Last week, the U.S. reportedly gunned down an Iranian drone using new maritime anti-drone technology. The drone close to American warship the U.S. Boxer in the Strait of Hormuz was brought down employing new technology that was added to naval defenses.
It was the latest step by the U.S. Army to deploy more temporary measures against Iran, allegedly happening after the drone came inside 1,000 yards of the warship and ignoring several calls to stand down. Nevertheless, Iran rejects the claims and says all of its drones are accounted for.
The brand new anti-drone technology, called Marine Air Defense Integrated System (MADIS), was designed in response to growing threats to U.S. Marines around the world. It works by utilizing jammers to dam the drone’s intelligence, forcing it to crash.
It’s thought MADIS is also able to capture at drones; however, there isn’t any proof that this happened.

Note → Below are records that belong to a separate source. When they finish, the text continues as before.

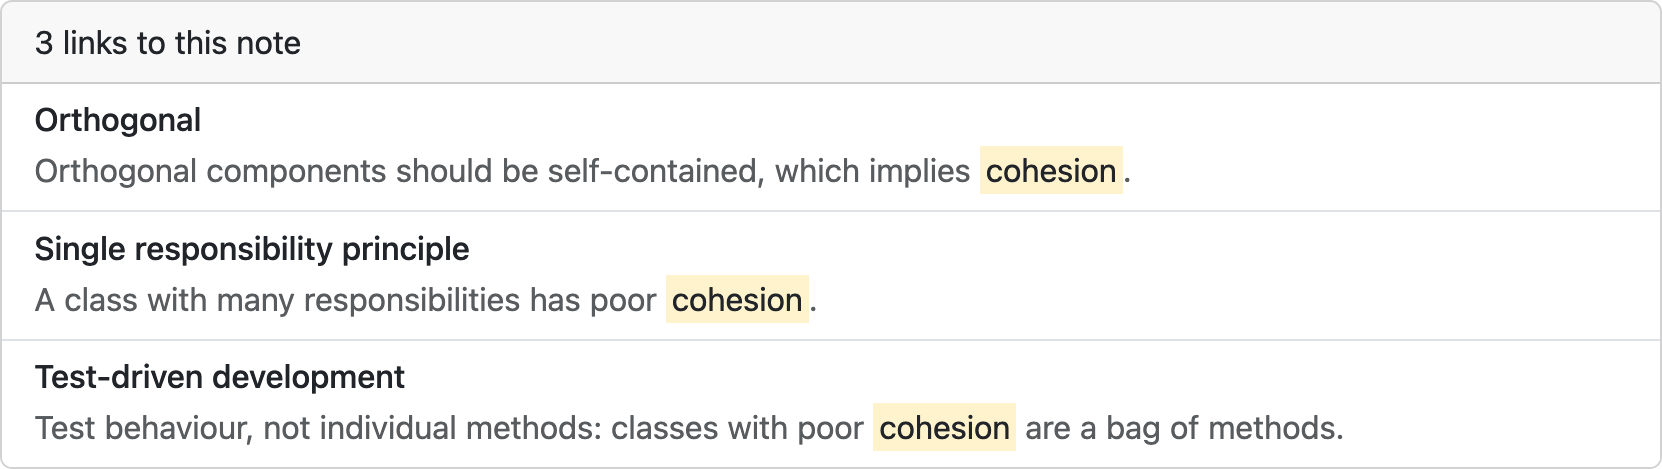
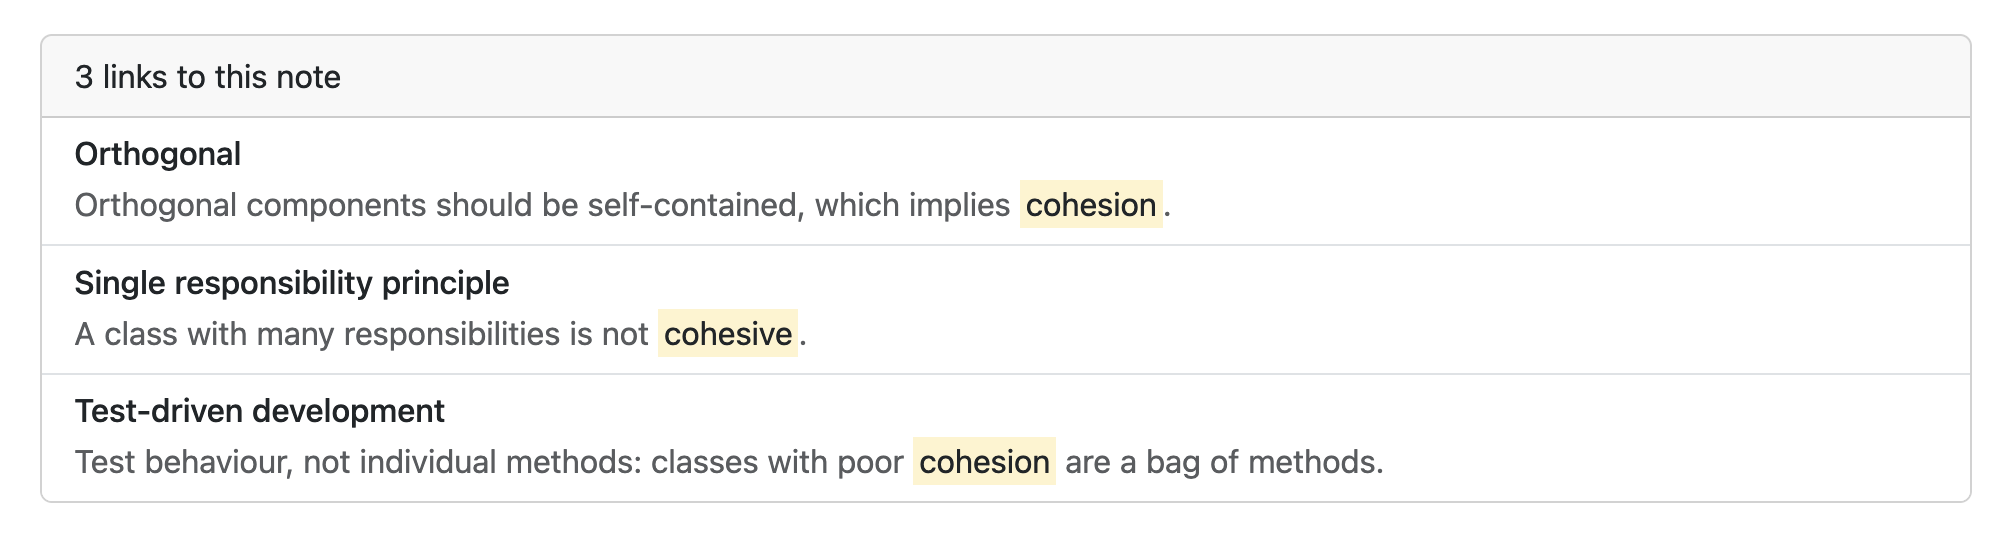
Add note synonyms
Read a list of synonyms from the first line of a note's content.

Allow a note to have multiple names, including its title and synonyms. Change
the note's title regexp to a names regexp that matches any of the note's names.

Garden finds notes by any name. A note with synonyms appears more than once in
Garden's @notes_hash.

diff --git a/spec/vita/garden_note_spec.rb b/spec/vita/garden_note_spec.rb
@@ -3,19 +3,19 @@ require "vita/garden_note"
 
 module Vita
   describe GardenNote do
-    note_content = <<~TEXT
-      This is the first note. Notes can refer to other notes. For example, this note
-      refers to the second note.
-
-      When a note's content includes the title of another note, a bidirectional link
-      is created between the two notes. A note's links to other notes are called its
-      outlinks, and a note's links from other notes are called backlinks.
-
-      This note contains several outlinks to the second note. Outlinks are not
-      case-sensitive: Second Note creates an outlink too.
-    TEXT
-
     let(:note) {
+      note_content = <<~TEXT
+        This is the first note. Notes can refer to other notes. For example, this note
+        refers to the second note.
+
+        When a note's content includes the title of another note, a bidirectional link
+        is created between the two notes. A note's links to other notes are called its
+        outlinks, and a note's links from other notes are called backlinks.
+
+        This note contains several outlinks to the second note. Outlinks are not
+        case-sensitive: Second Note creates an outlink too.
+      TEXT
+
       instance_double("Note",
         title: "First note",
         filename: "First note.txt",
@@ -31,9 +31,9 @@ module Vita
     end
 
     it "has a regular expression that matches the title" do
-      expect(subject.title_regexp).to match("Content that mentions first note")
-      expect(subject.title_regexp).to_not match("First noteful")
-      expect(subject.title_regexp).to_not match("No match here")
+      expect(subject.names_regexp).to match("Content that mentions first note")
+      expect(subject.names_regexp).to_not match("First noteful")
+      expect(subject.names_regexp).to_not match("No match here")
     end
 
     it "has content from the note" do
@@ -49,6 +49,35 @@ module Vita
 
     it "has a path based on the note title" do
       expect(subject.path).to eq "first-note.html"
+    end
+
+    context "with synonyms" do
+      let(:note) {
+        note_content = <<~TEXT
+          Synonyms: one, two , fourty seven
+          This is the content.
+        TEXT
+        instance_double("Note",
+          title: "Note",
+          filename: "Note.txt",
+          content: note_content,
+          html: "HTML")
+      }
+
+      it "has synonyms" do
+        expect(subject.synonyms).to eq ["one", "two", "fourty seven"]
+      end
+
+      it "has a regexp that matches the note title and synonyms" do
+        expect(subject.names_regexp).to match("note")
+        expect(subject.names_regexp).to match("one")
+        expect(subject.names_regexp).to match("two")
+        expect(subject.names_regexp).to match("fourty seven")
+      end
+
+      it "does not include the synonym list in the content" do
+        expect(subject.content).to eq "This is the content.\n"
+      end
     end
 
     context "with content longer than the excerpt length" do
@@ -105,7 +134,7 @@ module Vita
 
     context "in a garden with two notes" do
       let(:second_note) {
-        instance_double("Note", title: "Second note")
+        instance_double("Note", title: "Second note", content: "")
       }
       let(:garden_second_note) { GardenNote.new(garden, second_note) }
 

diff --git a/lib/vita/garden_note.rb b/lib/vita/garden_note.rb
@@ -12,12 +12,30 @@ module Vita
       @note = note
     end
 
+    # Get this note's primary title.
     def title
       @note.title
     end
 
-    def title_regexp
-      /\b#{Regexp.quote(title)}\b/i
+    # Get alternative names for this note.
+    def synonyms
+      if @note.content.start_with? "Synonyms:"
+        @note.content[9..@note.content.index("\n")].split(",").map(&:strip)
+      else
+        []
+      end
+    end
+
+    # Get all names for this note, including its title and synonyms.
+    def all_names
+      [title, *synonyms]
+    end
+
+    # Get a regular expression that matches any of this note's names surrounded
+    # by word boundaries.
+    def names_regexp
+      elements = all_names.map { |name| /#{Regexp.quote(name)}/i }
+      /\b#{Regexp.union(elements)}\b/
     end
 
     def path
@@ -29,7 +47,11 @@ module Vita
     end
 
     def content
-      @note.content
+      if @note.content.start_with? "Synonyms:"
+        @note.content[@note.content.index("\n") + 1..]
+      else
+        @note.content
+      end
     end
 
     def html
@@ -62,7 +84,7 @@ module Vita
 
     def create_outlinks
       notes = garden.linkable_notes - [self]
-      regexp = Regexp.union(notes.map(&:title_regexp))
+      regexp = Regexp.union(notes.map(&:names_regexp))
       matches = NoteScanner.new(content).scan(regexp)
 
       matches.map do |match|

diff --git a/spec/vita/garden_spec.rb b/spec/vita/garden_spec.rb
@@ -41,7 +41,7 @@ module Vita
     end
 
     context "with one note" do
-      let(:note) { instance_double("Note", title: "Title") }
+      let(:note) { instance_double("Note", title: "Title", content: "Synonyms: other") }
       subject(:garden) { Garden.new("Garden", [note]) }
 
       it "is not empty" do
@@ -55,6 +55,11 @@ module Vita
       it "gets a note by title case-insensitively" do
         expect(garden["Title"].title).to eq "Title"
         expect(garden["title"].title).to eq "Title"
+      end
+
+      it "gets a note by synonyms case-insensitively" do
+        expect(garden["Other"].title).to eq "Title"
+        expect(garden["other"].title).to eq "Title"
       end
 
       it "returns nil if the note does not exist" do
@@ -82,9 +87,9 @@ module Vita
 
     it "sorts notes alphabetically by title" do
       garden = Garden.new("Garden", [
-        instance_double("Note", title: "Bravo"),
-        instance_double("Note", title: "Charlie"),
-        instance_double("Note", title: "Alpha")
+        instance_double("Note", title: "Bravo", content: ""),
+        instance_double("Note", title: "Charlie", content: ""),
+        instance_double("Note", title: "Alpha", content: "")
       ])
 
       expect(garden.notes.map(&:title)).to eq ["Alpha", "Bravo", "Charlie"]

diff --git a/lib/vita/garden.rb b/lib/vita/garden.rb
@@ -60,7 +60,9 @@ module Vita
 
     def notes=(notes)
       @notes = notes.map { |note| GardenNote.new(self, note) }.sort_by(&:title)
-      @notes_hash = @notes.map { |note| [note.title.downcase, note] }.to_h
+      @notes_hash = @notes.flat_map { |note|
+        note.all_names.map { |name| [name.downcase, note] }
+      }.to_h
 
       if home_note
         @notes.delete(home_note)

diff --git a/README.md b/README.md
@@ -43,21 +43,31 @@ Vita creates a `publish` folder containing HTML files for publishing to a web se
 
 ## Links between notes
 
-Vita looks for connections between notes. When a note's title appears in the content of another note, Vita creates a link between the two.
+Vita looks for connections between notes. When a note's title (or a [synonym](#synonyms)) appears in the content of another note, Vita creates a link between the two.
 
 When viewing a note, links in the note's content are hyperlinked:
 
-<div style="text-align: center">
-  <img src="doc/outlinks.png" alt="Screenshot of a note in Vita, showing hyperlinks from a note's content to other notes" style="width: 50%">
-</div>
+<img src="doc/outlinks.png" alt="Screenshot of a note in Vita, showing hyperlinks from a note's content to other notes" style="width: 75%">
 
 A list of links from other notes to the current note follows the note's content:
 
-<div style="text-align: center">
-  <img src="doc/backlinks.png" alt="Screenshot of the &quot;links to this note&quot; panel in Vita, showing notes that reference the current note" style="width: 50%">
-</div>
+<img src="doc/backlinks.png" alt="Screenshot of the &quot;links to this note&quot; panel in Vita, showing notes that reference the current note" style="width: 75%">
 
 Each link includes an excerpt from the other note. Clicking one of these links navigates to the other note.
+
+## Synonyms
+
+Synonyms allow referring to notes using multiple names. Adding synonyms can be helpful when a note's title appears in other notes in different forms or tenses.
+
+For example, notes may refer to a note titled "Cohesion" using terms like "cohesive", "coherent", or "coherence". Adding these words as synonyms to the "Cohesion" note allows Vita to connect the notes with links.
+
+To specify a note's synonyms, add a `Synonyms:` line at the start of the file containing a comma-separated list of alternative names. For example, in a file called `Cohesion.txt`:
+
+```
+Synonyms: cohesive, coherent, coherence
+
+A module is cohesive if the elements in the module are related and the module is coherent as a whole.
+```
 
 ## Home note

In June, the U.S. started an offensive cyberattack on Iran to disable the computers used to regulate rocket and missile launches. Then in July, IRGC Commander Hossein Salami revealed a tactical battlefield communications model designed to resist electronic warfare compromises and keep the army’s command and control support.
Last week’s drone takedown is the most recent in a series of incidents between the two countries. In June, Iran allegedly gunned down a United States military drone, escalating tensions.
Jamming, spoofing and “quaint shooting” are all a part of the range of capabilities modern warfare incorporates, says Ian Thornton Trump, security head at AmTrust Europe.